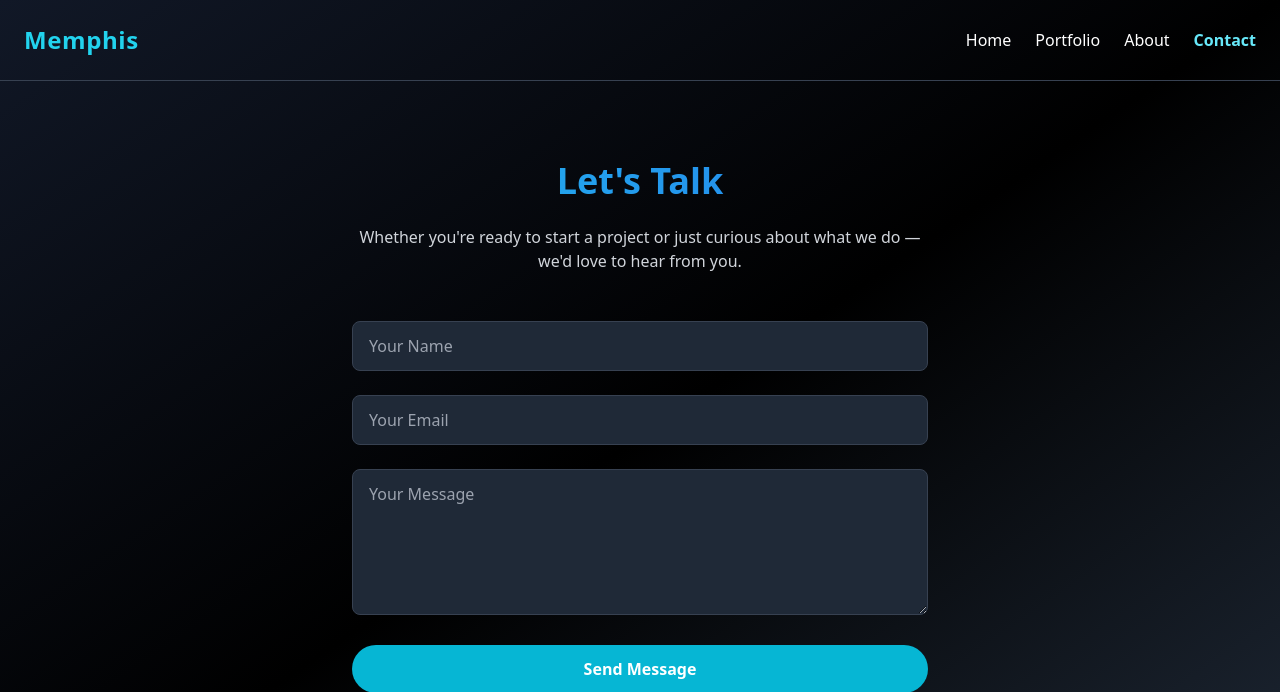
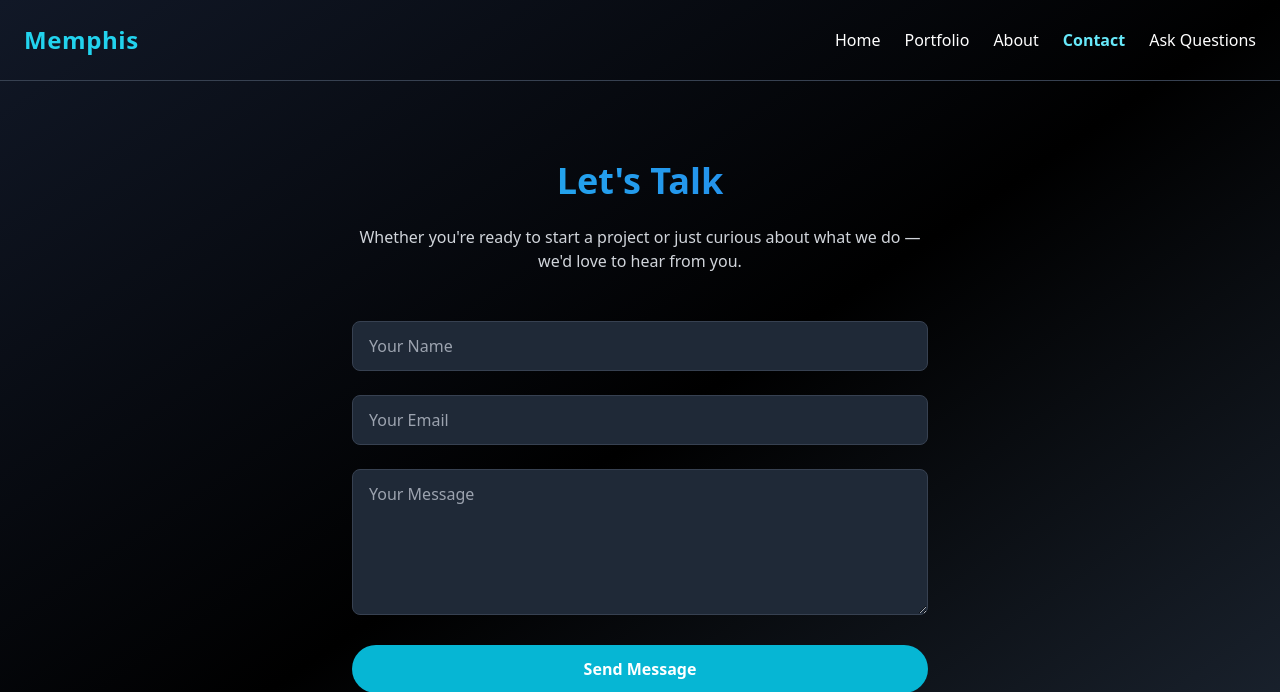
Before and after one commit to aaboelha/memphis_website, a FastAPI app: page /contact in a window 1280 px wide. Shown: the top 692 px of the page. Run offline with FastAPI, Linux system fonts and the light colour scheme; some libraries are stand-ins or nearby versions.

```diff
--- a/templates/contact.html
+++ b/templates/contact.html
@@ -16,6 +16,7 @@
       <a href="/portfolio" class="hover:text-cyan-300 transition">Portfolio</a>
       <a href="/about" class="hover:text-cyan-300 transition">About</a>
       <a href="/contact" class="text-cyan-300 font-semibold">Contact</a>
+      <a href="/ask" class="hover:text-cyan-300 transition">Ask Questions</a>
     </nav>
   </header>
 
--- a/templates/portfolio.html
+++ b/templates/portfolio.html
@@ -16,6 +16,7 @@
       <a href="/portfolio" class="text-cyan-300 font-semibold">Portfolio</a>
       <a href="/about" class="hover:text-cyan-300 transition">About</a>
       <a href="/contact" class="hover:text-cyan-300 transition">Contact</a>
+      <a href="/ask" class="hover:text-cyan-300 transition">Ask Questions</a>
     </nav>
   </header>
 
```
Also changed, not shown: README.md.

* * * *

• Assigned task: Without including any pictures, print each record exactly.

• Task response:
Before and after one commit to aaboelha/memphis_website, a FastAPI app: page /contact in a window 1280 px wide. Shown: the top 692 px of the page. Run offline with FastAPI, Linux system fonts and the light colour scheme; some libraries are stand-ins or nearby versions.

```diff
--- a/templates/contact.html
+++ b/templates/contact.html
@@ -16,6 +16,7 @@
       <a href="/portfolio" class="hover:text-cyan-300 transition">Portfolio</a>
       <a href="/about" class="hover:text-cyan-300 transition">About</a>
       <a href="/contact" class="text-cyan-300 font-semibold">Contact</a>
+      <a href="/ask" class="hover:text-cyan-300 transition">Ask Questions</a>
     </nav>
   </header>
 
--- a/templates/portfolio.html
+++ b/templates/portfolio.html
@@ -16,6 +16,7 @@
       <a href="/portfolio" class="text-cyan-300 font-semibold">Portfolio</a>
       <a href="/about" class="hover:text-cyan-300 transition">About</a>
       <a href="/contact" class="hover:text-cyan-300 transition">Contact</a>
+      <a href="/ask" class="hover:text-cyan-300 transition">Ask Questions</a>
     </nav>
   </header>
 
```
Also changed, not shown: README.md.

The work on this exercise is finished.